Marjorie Zantolas Tribute

Marjorie (Bunty) Zantolas

November 1950 – June 7 2020

My mother’s journey with Pulmonary Fibrosis started in 2019. A series of issues that started years prior lead doctors to finally diagnose the disease, leaving her on permanent oxygen and her day-to-day life becoming increasingly uncomfortable. And so, came tangled oxygen tubes, loud machines, many trips to hospital, losing mobility, and becoming less and less independent. The possibility of a lung transplant came in late 2019, resulting in test after test done at VGH in early 2020. These tests were exhausting for her, and still she went to every appointment and handled everything with her head up high. When she was deemed too ill for a transplant, the news came crashing down on us and dimmed her light. After everything she had been through, she wasn’t going to get a lung transplant, and she was now a terminally ill woman. But, because she was so resilient and strong, my mom never complained.

That’s who she was though, my mom. She had been through so much. Her health was troublesome since she was born. From having casts on her legs as a teenager, to autoimmune problems, to joint replacements, to this journey with PF. After all this you’d think she would have given up, but no. Bunty never gave up on life, her friends, or her family.
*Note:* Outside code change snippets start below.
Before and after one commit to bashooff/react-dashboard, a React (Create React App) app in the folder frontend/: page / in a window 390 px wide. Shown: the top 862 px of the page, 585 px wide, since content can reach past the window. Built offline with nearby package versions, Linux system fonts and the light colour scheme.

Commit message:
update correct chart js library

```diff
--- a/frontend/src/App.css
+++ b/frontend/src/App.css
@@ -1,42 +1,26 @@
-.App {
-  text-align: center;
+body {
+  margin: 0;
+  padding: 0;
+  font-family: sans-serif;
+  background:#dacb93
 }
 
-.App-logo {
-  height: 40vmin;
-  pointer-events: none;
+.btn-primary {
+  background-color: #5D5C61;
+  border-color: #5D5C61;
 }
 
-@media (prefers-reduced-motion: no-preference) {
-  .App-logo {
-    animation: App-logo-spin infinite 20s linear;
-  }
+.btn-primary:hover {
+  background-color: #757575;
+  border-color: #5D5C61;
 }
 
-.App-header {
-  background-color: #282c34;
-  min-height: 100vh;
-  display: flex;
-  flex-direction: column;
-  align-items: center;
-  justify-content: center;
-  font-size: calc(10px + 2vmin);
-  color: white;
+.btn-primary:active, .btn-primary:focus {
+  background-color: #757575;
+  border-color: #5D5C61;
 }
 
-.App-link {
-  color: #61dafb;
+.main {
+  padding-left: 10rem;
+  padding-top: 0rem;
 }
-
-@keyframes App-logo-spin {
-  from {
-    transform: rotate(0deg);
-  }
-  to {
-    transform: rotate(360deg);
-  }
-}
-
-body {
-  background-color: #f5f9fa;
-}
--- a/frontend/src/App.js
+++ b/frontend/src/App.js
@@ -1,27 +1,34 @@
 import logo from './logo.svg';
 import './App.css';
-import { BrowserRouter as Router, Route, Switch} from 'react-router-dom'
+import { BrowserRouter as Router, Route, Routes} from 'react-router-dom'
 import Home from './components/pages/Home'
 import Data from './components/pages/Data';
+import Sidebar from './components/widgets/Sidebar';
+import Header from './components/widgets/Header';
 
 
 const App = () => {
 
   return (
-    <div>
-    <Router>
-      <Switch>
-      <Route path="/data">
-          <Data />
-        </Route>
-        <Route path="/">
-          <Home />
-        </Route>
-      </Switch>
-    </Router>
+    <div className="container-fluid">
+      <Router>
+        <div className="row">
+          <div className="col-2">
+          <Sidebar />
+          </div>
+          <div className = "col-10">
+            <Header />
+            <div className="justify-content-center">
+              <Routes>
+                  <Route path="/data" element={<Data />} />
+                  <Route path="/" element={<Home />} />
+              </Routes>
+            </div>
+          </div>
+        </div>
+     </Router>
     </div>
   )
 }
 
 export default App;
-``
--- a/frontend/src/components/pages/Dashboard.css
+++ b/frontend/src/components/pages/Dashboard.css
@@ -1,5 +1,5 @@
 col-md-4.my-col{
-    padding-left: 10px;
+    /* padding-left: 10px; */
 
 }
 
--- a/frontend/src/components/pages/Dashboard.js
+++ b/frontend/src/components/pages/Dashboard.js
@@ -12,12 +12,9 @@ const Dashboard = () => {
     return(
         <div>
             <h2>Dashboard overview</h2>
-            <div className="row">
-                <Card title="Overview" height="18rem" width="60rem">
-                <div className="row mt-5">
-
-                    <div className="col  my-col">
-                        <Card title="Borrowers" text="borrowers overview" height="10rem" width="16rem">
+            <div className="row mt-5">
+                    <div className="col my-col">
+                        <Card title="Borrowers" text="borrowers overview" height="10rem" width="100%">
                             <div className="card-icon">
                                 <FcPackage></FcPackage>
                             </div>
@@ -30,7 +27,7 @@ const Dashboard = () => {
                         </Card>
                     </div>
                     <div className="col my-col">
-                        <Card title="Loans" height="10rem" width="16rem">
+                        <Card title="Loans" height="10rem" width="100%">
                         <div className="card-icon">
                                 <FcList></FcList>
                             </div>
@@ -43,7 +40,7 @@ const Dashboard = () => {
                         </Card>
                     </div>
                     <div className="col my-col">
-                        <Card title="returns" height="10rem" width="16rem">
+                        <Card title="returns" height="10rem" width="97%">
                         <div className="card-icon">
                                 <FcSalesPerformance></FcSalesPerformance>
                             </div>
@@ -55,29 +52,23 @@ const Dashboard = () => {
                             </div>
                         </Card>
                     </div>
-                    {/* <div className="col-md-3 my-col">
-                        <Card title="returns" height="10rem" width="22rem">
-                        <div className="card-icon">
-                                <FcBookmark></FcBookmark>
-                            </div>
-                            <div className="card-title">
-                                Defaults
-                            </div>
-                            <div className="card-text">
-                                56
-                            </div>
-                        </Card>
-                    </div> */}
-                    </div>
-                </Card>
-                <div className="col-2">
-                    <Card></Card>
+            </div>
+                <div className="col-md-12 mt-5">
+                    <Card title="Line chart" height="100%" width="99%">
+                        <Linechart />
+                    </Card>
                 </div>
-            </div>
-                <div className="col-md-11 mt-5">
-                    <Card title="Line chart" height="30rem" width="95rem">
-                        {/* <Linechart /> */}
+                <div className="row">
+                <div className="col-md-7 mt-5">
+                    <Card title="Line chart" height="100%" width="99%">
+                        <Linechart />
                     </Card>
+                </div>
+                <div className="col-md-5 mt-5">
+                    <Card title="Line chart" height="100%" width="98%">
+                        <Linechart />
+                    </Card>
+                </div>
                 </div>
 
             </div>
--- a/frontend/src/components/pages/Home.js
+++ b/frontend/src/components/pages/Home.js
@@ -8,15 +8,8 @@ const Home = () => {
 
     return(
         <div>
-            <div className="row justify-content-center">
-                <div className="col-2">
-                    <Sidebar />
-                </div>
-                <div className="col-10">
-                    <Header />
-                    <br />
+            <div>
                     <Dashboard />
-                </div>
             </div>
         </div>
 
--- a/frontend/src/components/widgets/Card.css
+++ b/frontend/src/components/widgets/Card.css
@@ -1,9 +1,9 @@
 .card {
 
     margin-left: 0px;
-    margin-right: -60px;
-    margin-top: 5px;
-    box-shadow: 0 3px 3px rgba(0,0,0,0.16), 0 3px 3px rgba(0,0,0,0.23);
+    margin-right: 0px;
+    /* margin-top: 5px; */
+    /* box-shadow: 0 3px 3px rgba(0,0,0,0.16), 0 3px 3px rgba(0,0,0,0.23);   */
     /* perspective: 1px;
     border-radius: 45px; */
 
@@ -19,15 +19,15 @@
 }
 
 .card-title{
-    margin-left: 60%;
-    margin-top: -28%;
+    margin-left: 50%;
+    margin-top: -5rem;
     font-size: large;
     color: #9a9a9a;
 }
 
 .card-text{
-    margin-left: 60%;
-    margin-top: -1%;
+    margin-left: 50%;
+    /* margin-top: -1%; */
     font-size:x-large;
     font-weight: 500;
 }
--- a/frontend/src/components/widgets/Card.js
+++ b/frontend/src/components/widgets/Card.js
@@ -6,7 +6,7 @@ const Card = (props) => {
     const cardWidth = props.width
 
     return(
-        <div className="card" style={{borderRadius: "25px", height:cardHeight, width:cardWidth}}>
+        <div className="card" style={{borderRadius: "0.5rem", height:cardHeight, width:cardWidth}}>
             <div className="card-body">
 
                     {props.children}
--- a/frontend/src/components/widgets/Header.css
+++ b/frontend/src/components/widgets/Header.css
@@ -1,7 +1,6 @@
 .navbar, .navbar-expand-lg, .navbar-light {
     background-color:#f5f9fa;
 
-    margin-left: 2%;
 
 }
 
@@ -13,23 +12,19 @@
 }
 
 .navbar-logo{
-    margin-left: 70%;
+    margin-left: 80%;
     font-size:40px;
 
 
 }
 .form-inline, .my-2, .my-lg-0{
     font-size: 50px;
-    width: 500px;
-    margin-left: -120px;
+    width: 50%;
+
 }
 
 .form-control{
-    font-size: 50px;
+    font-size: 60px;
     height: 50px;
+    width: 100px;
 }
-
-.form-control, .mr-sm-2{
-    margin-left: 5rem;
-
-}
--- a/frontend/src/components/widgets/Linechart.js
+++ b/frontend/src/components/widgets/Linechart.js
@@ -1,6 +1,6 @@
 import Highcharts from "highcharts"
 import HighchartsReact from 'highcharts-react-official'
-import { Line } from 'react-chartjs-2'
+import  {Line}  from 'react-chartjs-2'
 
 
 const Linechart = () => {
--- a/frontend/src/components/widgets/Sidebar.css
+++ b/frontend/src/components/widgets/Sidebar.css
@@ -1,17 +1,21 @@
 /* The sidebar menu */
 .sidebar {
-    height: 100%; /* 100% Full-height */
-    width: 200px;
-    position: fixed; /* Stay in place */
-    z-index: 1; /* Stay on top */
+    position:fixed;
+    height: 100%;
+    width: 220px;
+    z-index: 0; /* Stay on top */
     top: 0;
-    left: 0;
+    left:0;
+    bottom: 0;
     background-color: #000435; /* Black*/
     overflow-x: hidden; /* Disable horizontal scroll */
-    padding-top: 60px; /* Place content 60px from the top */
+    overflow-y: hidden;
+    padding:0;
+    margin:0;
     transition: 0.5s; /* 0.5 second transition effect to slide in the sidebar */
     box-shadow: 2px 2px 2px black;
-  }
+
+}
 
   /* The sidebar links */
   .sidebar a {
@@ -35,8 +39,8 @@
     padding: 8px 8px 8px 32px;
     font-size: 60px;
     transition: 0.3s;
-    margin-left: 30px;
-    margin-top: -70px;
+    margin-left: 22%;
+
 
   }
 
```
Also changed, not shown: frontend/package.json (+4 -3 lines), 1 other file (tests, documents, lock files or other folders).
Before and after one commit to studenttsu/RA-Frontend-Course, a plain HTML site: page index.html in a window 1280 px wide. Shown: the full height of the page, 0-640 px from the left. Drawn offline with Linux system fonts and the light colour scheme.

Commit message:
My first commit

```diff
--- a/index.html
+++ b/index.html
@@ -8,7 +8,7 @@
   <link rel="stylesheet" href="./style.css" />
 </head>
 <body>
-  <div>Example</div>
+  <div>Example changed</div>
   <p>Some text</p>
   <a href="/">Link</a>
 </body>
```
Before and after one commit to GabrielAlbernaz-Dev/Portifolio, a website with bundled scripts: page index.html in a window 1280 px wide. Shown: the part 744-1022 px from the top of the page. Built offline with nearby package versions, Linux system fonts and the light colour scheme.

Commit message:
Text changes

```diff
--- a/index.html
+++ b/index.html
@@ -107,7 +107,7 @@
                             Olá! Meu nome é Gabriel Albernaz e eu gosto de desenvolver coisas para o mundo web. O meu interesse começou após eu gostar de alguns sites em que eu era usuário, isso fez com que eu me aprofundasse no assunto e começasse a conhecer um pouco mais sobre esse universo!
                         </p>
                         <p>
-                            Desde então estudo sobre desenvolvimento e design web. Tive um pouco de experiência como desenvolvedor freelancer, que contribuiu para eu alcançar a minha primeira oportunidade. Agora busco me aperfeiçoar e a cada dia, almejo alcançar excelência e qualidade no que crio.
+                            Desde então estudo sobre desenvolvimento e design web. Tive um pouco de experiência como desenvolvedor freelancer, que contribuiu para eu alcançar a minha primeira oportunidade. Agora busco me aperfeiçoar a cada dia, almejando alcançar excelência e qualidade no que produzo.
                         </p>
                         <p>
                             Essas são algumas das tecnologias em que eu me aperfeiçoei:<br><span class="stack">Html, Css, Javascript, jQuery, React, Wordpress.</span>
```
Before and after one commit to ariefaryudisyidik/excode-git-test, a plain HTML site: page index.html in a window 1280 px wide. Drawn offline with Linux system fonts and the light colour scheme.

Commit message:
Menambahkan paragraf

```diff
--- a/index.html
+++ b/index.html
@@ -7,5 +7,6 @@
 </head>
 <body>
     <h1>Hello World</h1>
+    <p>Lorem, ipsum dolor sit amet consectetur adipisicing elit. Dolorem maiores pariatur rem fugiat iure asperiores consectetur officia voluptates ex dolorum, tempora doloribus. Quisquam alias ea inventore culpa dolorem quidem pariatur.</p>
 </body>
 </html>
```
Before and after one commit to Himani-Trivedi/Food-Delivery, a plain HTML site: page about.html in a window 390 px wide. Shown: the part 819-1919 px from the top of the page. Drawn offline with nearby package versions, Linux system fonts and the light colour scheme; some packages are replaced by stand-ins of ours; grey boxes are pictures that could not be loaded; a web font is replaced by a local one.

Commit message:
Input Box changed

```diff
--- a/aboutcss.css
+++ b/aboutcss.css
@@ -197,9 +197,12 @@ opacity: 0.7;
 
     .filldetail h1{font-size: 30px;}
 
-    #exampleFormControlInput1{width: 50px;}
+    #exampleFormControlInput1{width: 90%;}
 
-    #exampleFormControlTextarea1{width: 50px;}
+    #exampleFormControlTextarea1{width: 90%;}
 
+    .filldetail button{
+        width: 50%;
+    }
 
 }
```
Family always came first for my mom. She is survived by her mother, her sister, and two brothers. Also, by me, her only daughter. Her whole life revolved around the happiness and well being of me and the people in her life. One of her dear friends said “not everyone puts in the care Bunty did”, and this is so true. She would cook for us, support us in every way she could, and always be there when we called. She was our biggest cheerleader and made us believe we could do anything. I think she made a lot of people feel like that.

My mom is hands down one of the most loved people I ever met. She has a group of friends from childhood that are so tight knit I swear they’re sisters. Keats Island in the Sunshine Coast was a second home to her for many years and the relationships she nurtured with many people from this community shaped so many lives. My mom, the forever girl next door, made friends everywhere she went. She would travel to see them, call them all the time, have lunch dates, go for walks, bike rides, you name it. She was always involved in her community and participated in events and volunteer any time she could. She lived in Port Coquitlam right on the river, and watching the dogs pass brought her so much joy you’d think they would walk past just for her. My mom enjoyed the little things, but also always appreciated the big things. Forever grateful and kind, my mom made everyone feel special.

My mom was a self proclaimed “lipstick enthusiast”. I kid you not, the day before she passed, she was in very rough shape in hospital. What did she ask me for? To pluck her eyebrows and hand over her favorite lipstick. She lifts up her oxygen masks (yes, two), puts on her favorite shade, and says “ah, that’s better”. Unreal.

My mother, who went by Bunty, is someone that made the world a real place. She never hid the truth, but instead made the impossible seem less scary. Even the day before she passed, she didn’t let fear into the room. And that is an incredible superpower. Through her illness and deteriorating health, she stayed strong, resilient, and loving to everyone around her.

I love you mom, and we miss you.